- They know the ins and outs of how to manage the dev cycle and build a 1 year or less roadmap. PS I’m going to ask about this every time and I’m going to be coy about it. For example, “In your org how did product interact with QA? Were you a TDD organization?” I don’t really care about the answer other than you have one and know where you fit in the org and how the pieces work together.
- The candidate understands how a feature affects a product which affects the business and they can articulate why a feature that may not have major data driven outcomes is important to the roadmap. The way I’ll often ask that is, “Tell me about something you built that you KNEW was the right thing to build, but there may not have been exact data to justify it.”
- The candidate has ideas of how to grow or better maintain the business. That’s your share question. Btw there’s a very vanilla answer to this question, “I’d look to our competitors to see what they do exceptionally well that we don’t do and see if we can’t build some of those features in to our product. Chances are that some of those features are “wedge features” that don’t really matter to some of their buyers but the competitor uses as a differentiator. Maybe we can even blend it with our products to make our products stronger to use?” Something like that.
Hope this helps.
@MicchaelYoffe, Almost everything you said was in the right IMO, senior product managers should have business acumen and read widely about business.
The thing that I disagree with is the second point about roadmaps. Building out a roadmap as far as a year is a key problem with traditional roadmaps.
They fail when they present a picture of the future that is at odds with what we know about the future.
If we were setting out to cross an unchartered desert - one that we cannot see from the air, and that was of unknown size - it would be crazy to predict that we could cross it in a few hours.
Instead, you’d probably present your journey as an exploration
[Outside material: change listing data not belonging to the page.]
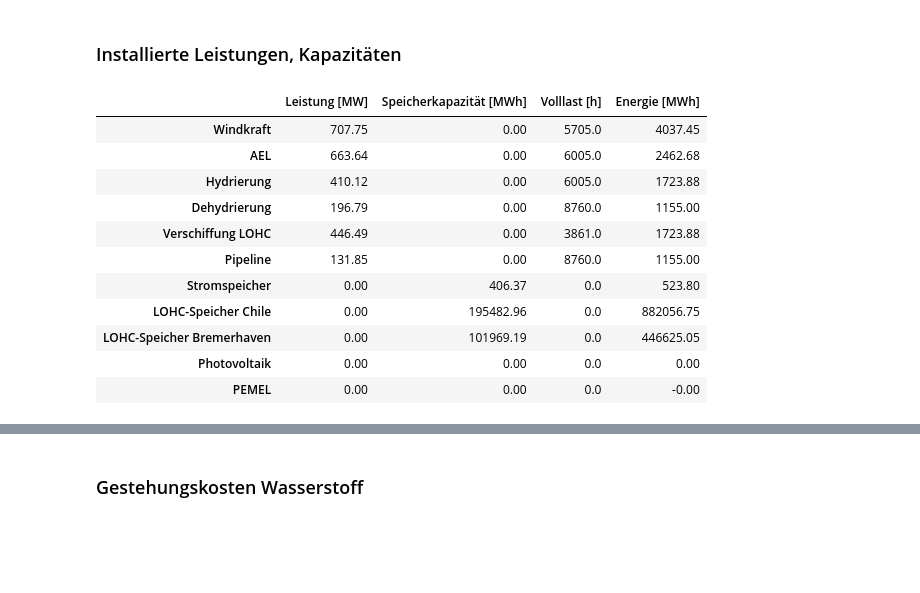
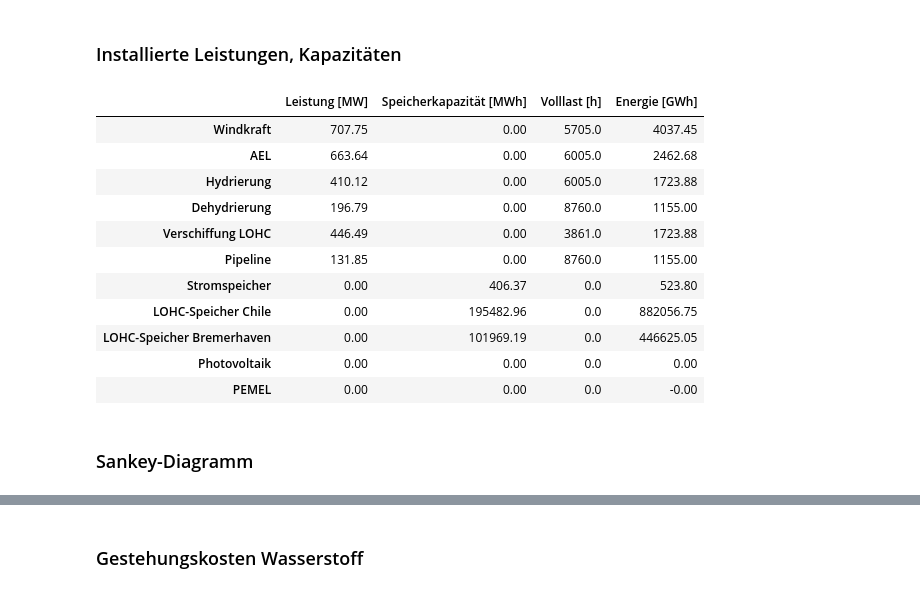
Before and after one commit to cgipser/DWE, a Jupyter notebook: Projektarbeit_CG.ipynb, the cells around one changed output, grey strips where cells are left out. Cells and saved outputs as stored; diff of their text form; code cells hidden in the pictures; blank space fills up the shorter version.

```diff
--- a/Projektarbeit_CG.ipynb
+++ b/Projektarbeit_CG.ipynb
@@ -843,35 +935,35 @@ Die Gestehungskosten für ein Kilogramm Wasserstoff liegen bei 5.15 €
 # Ausgabe einer Ergebnistabelle der optimierten Leistungen in MW und optimierten Kapazitäten in MWh
 
 df_results_1 = pd.DataFrame(network3.generators['p_nom_opt'])
 df_results_2 = pd.DataFrame(network3.links['p_nom_opt'])
 df_results_3 = pd.DataFrame(network3.stores['e_nom_opt'])
 
 frames = [df_results_1, df_results_2, df_results_3]
 
 results_x = (pd.concat(frames).round(2).fillna(0).rename(columns = {'p_nom_opt':'Leistung [MW]','e_nom_opt':'Speicherkapazität [MWh]'}))
 results = results_x.loc[(results_x.sum(axis=1) != 0), (results_x.sum(axis=0) != 0)]
 results
 
 # Berechnung der jährlichen Volllaststunden
 
 df_flh_1 = pd.DataFrame((network3.generators_t.p.sum())/network3.generators.p_nom_opt)
 df_flh_2 = pd.DataFrame((network3.links_t.p0.sum())/network3.links.p_nom_opt)
 
 df_flh_x = df_flh_1.append(df_flh_2).round(0).fillna(0)
 df_flh = df_flh_x.loc[(df_flh_x.sum(axis=1) != 0), (df_flh_x.sum(axis=0) != 0)]
 df_flh = df_flh.rename(columns = {0:'Volllast [h]'}).fillna(0)
 #Berechnung der Energie
 df_results_1 = pd.DataFrame(network3.generators_t.p.sum())/1000
 df_results_2 = pd.DataFrame(-network3.links_t.p1.sum())/1000
 df_results_3 = pd.DataFrame(network3.stores_t.e.sum())/1000
 frames = [df_results_1, df_results_2, df_results_3]
-results_x = (pd.concat(frames).round(2).fillna(0).rename(columns = {0:'Energie [MWh]'}))
+results_x = (pd.concat(frames).round(2).fillna(0).rename(columns = {0:'Energie [GWh]'}))
 #df_flh
 
 results_sum_energy_3 = pd.concat([results,df_flh,results_x],axis=1).fillna(0)
 results_sum_energy_3
 # %% [output]
-|  | Leistung [MW] | Speicherkapazität [MWh] | Volllast [h] | Energie [MWh] |
+|  | Leistung [MW] | Speicherkapazität [MWh] | Volllast [h] | Energie [GWh] |
 | Windkraft | 707.75 | 0.00 | 5705.0 | 4037.45 |
 | AEL | 663.64 | 0.00 | 6005.0 | 2462.68 |
 | Hydrierung | 410.12 | 0.00 | 6005.0 | 1723.88 |
@@ -883,3 +975,5 @@ results_sum_energy_3
 | LOHC-Speicher Bremerhaven | 0.00 | 101969.19 | 0.0 | 446625.05 |
 | Photovoltaik | 0.00 | 0.00 | 0.0 | 0.00 |
 | PEMEL | 0.00 | 0.00 | 0.0 | -0.00 |
+# %% [markdown]
+### Sankey-Diagramm
```
Also changed, not shown: parts of 16 cells of this notebook.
Instead of building plans around the outputs, you’ll make, it often makes more sense to plan around themes of work, problems to solve or outcomes to deliver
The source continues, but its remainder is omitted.